MacWorld, San Francisco has come and gone. We’ve seen some exciting announcements; we’ve seen some blatant omissions; and we can’t help but note that, once again, Apple seems to have purchased itself some time. Time is of enormous importance to the company right now. It needs time for Motorola to produce a faster chip. It needs time for developers to jump on the OS X bandwagon. It needs time to produce a stable, viable version of OS X. It needs time to sort out its priorities.

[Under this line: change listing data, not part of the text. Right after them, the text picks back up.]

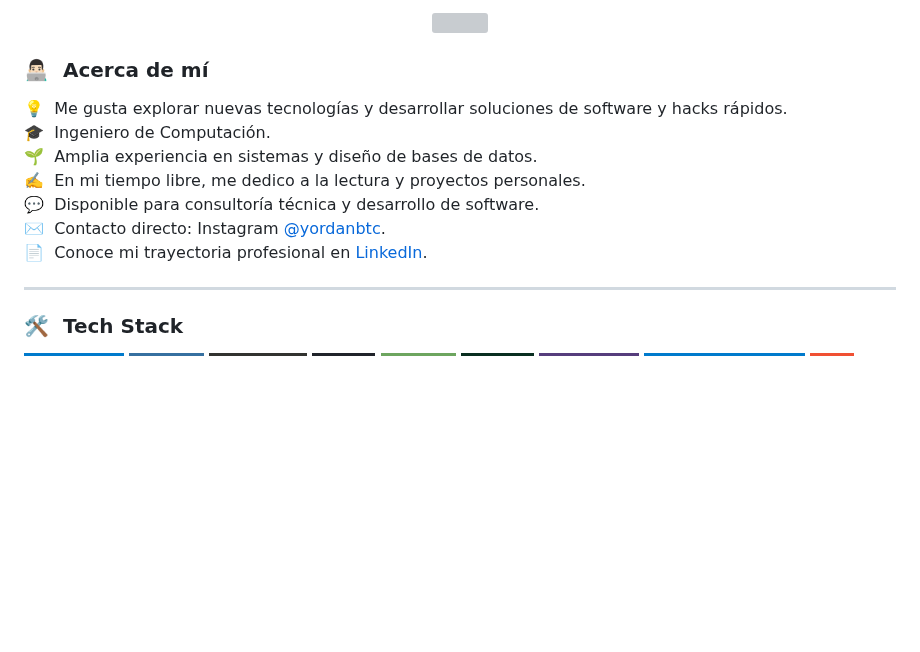
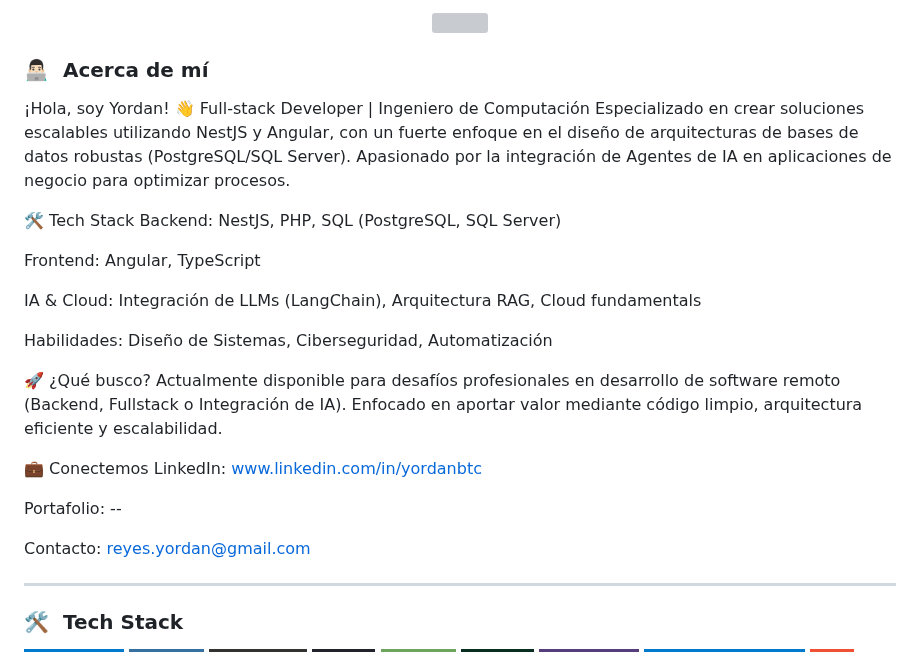
Before and after one commit to yordanbtc/yordanbtc.github.io, a Markdown page: README.md, the part around the change. Rendered like a GitHub page; badges without logos; blank space fills up the shorter version; grey boxes are pictures that could not be loaded.

Commit message:
Update README.md
Update README

```diff
--- a/README.md
+++ b/README.md
@@ -7,14 +7,28 @@
 </p>
 
 ### 👨🏻‍💻 &nbsp;Acerca de mí
+¡Hola, soy Yordan! 👋
+Full-stack Developer | Ingeniero de Computación
+Especializado en crear soluciones escalables utilizando NestJS y Angular, con un fuerte enfoque en el diseño de arquitecturas de bases de datos robustas (PostgreSQL/SQL Server). Apasionado por la integración de Agentes de IA en aplicaciones de negocio para optimizar procesos.
 
-💡 &nbsp;Me gusta explorar nuevas tecnologías y desarrollar soluciones de software y hacks rápidos.
-🎓 &nbsp;Ingeniero de Computación.
-🌱 &nbsp;Amplia experiencia en sistemas y diseño de bases de datos.
-✍️ &nbsp;En mi tiempo libre, me dedico a la lectura y proyectos personales.
-💬 &nbsp;Disponible para consultoría técnica y desarrollo de software.
-✉️ &nbsp;Contacto directo: Instagram [@yordanbtc](https://instagram.com/yordanbtc).
-📄 &nbsp;Conoce mi trayectoria profesional en [LinkedIn](https://linkedin.com/in/yordanbtc).
+🛠️ Tech Stack
+Backend: NestJS, PHP, SQL (PostgreSQL, SQL Server)
+
+Frontend: Angular, TypeScript
+
+IA & Cloud: Integración de LLMs (LangChain), Arquitectura RAG, Cloud fundamentals
+
+Habilidades: Diseño de Sistemas, Ciberseguridad, Automatización
+
+🚀 ¿Qué busco?
+Actualmente disponible para desafíos profesionales en desarrollo de software remoto (Backend, Fullstack o Integración de IA). Enfocado en aportar valor mediante código limpio, arquitectura eficiente y escalabilidad.
+
+💼 Conectemos
+LinkedIn: www.linkedin.com/in/yordanbtc
+
+Portafolio: --
+
+Contacto: reyes.yordan@gmail.com
 
 ---
 
```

The company, in fact, has spent an enormous amount of money, development, time, and marketing energy on OS X. After all, OS X is a modern operating system offering pre-emptive multitasking, multi-threading, and a whole series of other enormously important features that I don’t fully understand. On top of that, it boasts a whole new screen experience with a lickable Windows toolbar and a Finder that’s, well, difficult to find. On the other hand, the UNIX base should appeal to virtually no one. (UNIX users already have committed themselves to nerdy interfaces. Can you imagine running vi on a Mac?)
Let’s be honest about OS X. If Apple doesn’t have an Enterprise strategy with System X as the base, then the company is lost in the woods. On the other hand, if Apple does have an enterprise strategy, it will have to go up against Windows 2000 and the evil empire and we know how Prince Hamlet has faired in the past. One mention of the lack of Office support and it’s back to the ramparts..

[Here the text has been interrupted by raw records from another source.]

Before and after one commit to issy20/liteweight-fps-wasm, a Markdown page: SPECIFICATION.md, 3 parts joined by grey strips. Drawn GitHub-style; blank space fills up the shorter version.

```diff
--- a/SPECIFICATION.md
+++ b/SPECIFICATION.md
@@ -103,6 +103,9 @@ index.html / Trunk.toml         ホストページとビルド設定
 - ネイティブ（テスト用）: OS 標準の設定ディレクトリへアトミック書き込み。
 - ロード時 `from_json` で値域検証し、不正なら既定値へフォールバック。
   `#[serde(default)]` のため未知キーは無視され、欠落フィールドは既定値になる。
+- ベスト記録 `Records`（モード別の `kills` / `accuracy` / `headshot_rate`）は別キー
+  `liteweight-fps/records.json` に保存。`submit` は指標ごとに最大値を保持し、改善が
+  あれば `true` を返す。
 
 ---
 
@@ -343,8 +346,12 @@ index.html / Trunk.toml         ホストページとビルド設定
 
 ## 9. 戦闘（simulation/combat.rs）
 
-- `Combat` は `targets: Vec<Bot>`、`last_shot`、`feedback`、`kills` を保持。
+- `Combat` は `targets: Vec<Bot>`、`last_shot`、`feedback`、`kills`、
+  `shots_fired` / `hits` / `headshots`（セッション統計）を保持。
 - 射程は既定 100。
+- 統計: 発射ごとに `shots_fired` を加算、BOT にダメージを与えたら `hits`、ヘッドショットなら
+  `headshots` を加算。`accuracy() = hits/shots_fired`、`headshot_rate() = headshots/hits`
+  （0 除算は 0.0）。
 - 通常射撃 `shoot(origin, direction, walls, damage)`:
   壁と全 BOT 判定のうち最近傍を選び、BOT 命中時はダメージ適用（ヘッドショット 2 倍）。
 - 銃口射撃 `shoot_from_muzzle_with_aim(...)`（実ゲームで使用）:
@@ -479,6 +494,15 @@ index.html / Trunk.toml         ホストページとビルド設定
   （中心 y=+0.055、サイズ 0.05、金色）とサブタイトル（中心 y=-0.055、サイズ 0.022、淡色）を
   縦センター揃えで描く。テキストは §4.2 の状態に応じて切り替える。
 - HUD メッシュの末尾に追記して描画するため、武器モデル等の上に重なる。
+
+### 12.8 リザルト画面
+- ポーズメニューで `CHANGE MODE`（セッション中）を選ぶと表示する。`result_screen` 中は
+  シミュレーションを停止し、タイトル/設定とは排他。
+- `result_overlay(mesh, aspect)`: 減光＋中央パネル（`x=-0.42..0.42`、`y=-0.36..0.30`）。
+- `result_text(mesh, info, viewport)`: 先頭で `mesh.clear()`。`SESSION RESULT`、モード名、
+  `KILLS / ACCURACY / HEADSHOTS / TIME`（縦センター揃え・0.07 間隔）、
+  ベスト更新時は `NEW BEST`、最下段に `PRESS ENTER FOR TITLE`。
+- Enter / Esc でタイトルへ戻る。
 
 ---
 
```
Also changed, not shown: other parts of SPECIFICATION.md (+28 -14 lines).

I’m a fairly serious chess player or at least I once was and I see only one line here that makes sense. Apple needs to continue to exploit the home market while re-establishing itself in education. Key to its survival, however, is its penetration of the business market. In order to make any headway there, it has to offer a modern operating system (OS X) AND support for other platforms based on the Intel chip. After all, I can go down to my local base exchange and purchase a Compaq Computer featuring a fast processor and a sizeable hard drive for around $500. (I know that when you add the cost of a monitor and the relatively enormous hassles of coping with Windows’ problems, it will make a difference. Unfortunately, the average consumer or businessperson doesn’t even consider an alternative..)
Thus, the key to Apple’s success (as I’ve been suggesting for years) is to become a software company. It has to emulate Microsoft to be as successful as Microsoft. And given the impressive feature set in System X, Apple could win some skirmishes and later some battles and who knows…maybe even the war.
Beyond that looming battle, what about the rest of us? System 9 has been stable enough for me. I realize that at this point in its development it’s a slightly cobbled together system with all sorts of error fixes and the like, but it works and it’s comfortable. I like System 9. I’ve tried to download System 9.1 but so far I’ve only managed 10 of the 15 files. The demand on the Apple server speaks volumes.
What I’m suggesting here is a two-track strategy. Keep developing System 9 for home users and educators while introducing System X for the enterprise market. System 9 is gold and it may not glitter next to OS X, but it shines for me and for literally millions of other Mac users.